Ellis, S. A. and Scatcherd, J.E. 2007. Bean seed fly (Delia platura, Delia florilega) and onion fly (Delia antiqua) incidence in England and an evaluation of chemical and biological control options. Annals of Applied Biology 151: 259-267.
Hoffmann, M.P., Kuhar, T.P., Baird, J.M., Gardner, J., Schwartz, P. and Shelton, A.M. 2001. Nonwoven fiber barriers for control of cabbage maggot and onion maggot (Diptera : Anthomyiidae). Journal of Economic Entomology 94: 1485-1491.
Liu, H.J., McEwen, F.L. and Ritcey, G. 1982. Forecasting events in the life cycle of the onion maggot, Hylemya antiqua (Diptera: Anthomyiidae): Application to control schemes. Environmental Entomology 11: 751-755.
Nault, B.A., Werling, B.P, Straub, R.W. and Nyrop, J.P. 2011. Delaying onion planting to control onion maggot (Diptera: Anthomyiidae): Efficacy and underlying mechanisms. Journal of Economic Entomology 104: 1622-1632.

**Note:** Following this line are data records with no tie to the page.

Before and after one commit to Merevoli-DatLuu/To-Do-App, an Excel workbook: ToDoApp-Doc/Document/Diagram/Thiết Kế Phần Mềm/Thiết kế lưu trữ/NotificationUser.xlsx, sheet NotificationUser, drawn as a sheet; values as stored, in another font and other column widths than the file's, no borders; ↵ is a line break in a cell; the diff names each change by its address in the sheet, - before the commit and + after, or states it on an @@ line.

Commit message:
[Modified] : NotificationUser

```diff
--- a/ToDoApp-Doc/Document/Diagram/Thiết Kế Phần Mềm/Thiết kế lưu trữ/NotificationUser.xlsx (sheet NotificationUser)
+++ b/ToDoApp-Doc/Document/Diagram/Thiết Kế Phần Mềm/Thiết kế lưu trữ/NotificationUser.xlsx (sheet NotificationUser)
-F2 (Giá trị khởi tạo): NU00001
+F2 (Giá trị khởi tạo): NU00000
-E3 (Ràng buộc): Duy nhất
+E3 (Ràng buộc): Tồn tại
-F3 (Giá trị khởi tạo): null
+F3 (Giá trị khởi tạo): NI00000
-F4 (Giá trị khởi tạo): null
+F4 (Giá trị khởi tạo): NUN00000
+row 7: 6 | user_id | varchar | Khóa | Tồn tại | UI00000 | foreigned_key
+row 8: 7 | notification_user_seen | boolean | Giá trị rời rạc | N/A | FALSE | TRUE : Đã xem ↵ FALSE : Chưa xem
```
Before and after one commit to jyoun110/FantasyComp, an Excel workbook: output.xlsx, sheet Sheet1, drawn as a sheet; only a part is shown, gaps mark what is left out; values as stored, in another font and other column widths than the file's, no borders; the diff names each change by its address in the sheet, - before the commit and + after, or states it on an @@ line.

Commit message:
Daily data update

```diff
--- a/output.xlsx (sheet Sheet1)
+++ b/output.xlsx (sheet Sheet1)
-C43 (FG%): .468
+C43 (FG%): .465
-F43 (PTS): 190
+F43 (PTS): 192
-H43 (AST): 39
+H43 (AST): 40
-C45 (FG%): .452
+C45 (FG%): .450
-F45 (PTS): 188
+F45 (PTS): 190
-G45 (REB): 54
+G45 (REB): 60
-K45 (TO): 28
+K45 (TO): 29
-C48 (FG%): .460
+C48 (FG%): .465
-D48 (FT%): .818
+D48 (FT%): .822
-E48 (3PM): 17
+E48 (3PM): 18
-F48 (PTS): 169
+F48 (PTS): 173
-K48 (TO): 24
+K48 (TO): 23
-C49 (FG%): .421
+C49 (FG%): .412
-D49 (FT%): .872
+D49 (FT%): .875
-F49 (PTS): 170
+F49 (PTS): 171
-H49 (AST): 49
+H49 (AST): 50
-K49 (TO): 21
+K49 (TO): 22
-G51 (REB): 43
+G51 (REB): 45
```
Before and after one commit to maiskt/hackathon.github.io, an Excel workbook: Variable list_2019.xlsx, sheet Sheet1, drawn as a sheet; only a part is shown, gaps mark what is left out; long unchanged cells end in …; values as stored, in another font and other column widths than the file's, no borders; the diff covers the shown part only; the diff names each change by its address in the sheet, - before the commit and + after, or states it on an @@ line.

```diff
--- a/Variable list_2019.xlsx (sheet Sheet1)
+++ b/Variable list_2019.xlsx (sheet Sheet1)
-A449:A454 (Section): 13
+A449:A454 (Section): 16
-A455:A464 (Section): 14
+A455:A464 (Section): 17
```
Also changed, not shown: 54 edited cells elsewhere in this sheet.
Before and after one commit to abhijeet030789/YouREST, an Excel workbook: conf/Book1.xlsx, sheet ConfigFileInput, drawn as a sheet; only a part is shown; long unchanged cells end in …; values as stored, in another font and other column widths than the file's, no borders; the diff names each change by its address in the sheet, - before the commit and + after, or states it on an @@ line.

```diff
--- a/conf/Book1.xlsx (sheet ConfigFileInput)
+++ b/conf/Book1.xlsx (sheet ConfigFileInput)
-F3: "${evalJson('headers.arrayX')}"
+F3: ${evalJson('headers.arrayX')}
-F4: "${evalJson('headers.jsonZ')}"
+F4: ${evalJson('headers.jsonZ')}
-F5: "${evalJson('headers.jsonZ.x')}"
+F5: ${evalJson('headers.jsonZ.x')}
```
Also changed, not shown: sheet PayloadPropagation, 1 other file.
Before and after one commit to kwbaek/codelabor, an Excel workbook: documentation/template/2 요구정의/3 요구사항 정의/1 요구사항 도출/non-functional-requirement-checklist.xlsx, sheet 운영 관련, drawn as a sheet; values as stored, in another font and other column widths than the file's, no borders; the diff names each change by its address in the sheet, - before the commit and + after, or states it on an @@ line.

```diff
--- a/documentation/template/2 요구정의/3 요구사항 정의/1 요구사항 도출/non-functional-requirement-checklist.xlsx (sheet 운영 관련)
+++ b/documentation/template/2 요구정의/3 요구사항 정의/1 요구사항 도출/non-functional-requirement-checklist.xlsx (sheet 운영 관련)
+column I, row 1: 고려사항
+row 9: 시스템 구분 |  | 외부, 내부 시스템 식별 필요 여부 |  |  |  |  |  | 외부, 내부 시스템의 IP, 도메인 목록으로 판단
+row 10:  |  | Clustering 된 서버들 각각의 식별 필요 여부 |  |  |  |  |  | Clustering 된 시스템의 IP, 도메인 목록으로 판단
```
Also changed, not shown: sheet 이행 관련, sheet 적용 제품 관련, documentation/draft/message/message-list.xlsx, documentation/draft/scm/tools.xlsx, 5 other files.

Nault, B. A., Straub, R. W. and Taylor, A.G. 2006. Performance of novel insecticide seed treatments for managing onion maggot (Diptera: Anthomyiidae) in onion fields. Crop Protection 25: 58–65.
Yathom, S. 1960. Life History of the Onion Fly Hylemyia antiqua Meigen in Israel. Ph.D. thesis, Hebrew University of Jerusalem.
Yildirim, E. and Hoy, C.W. 2003 Interaction between cyromazine and the entomopathogenic nematode Heterorhabditis bacteriophora Poinar “GPS11” for control of onion maggot, Delia antiqua (Meigen). Crop Protection 22: 923-927.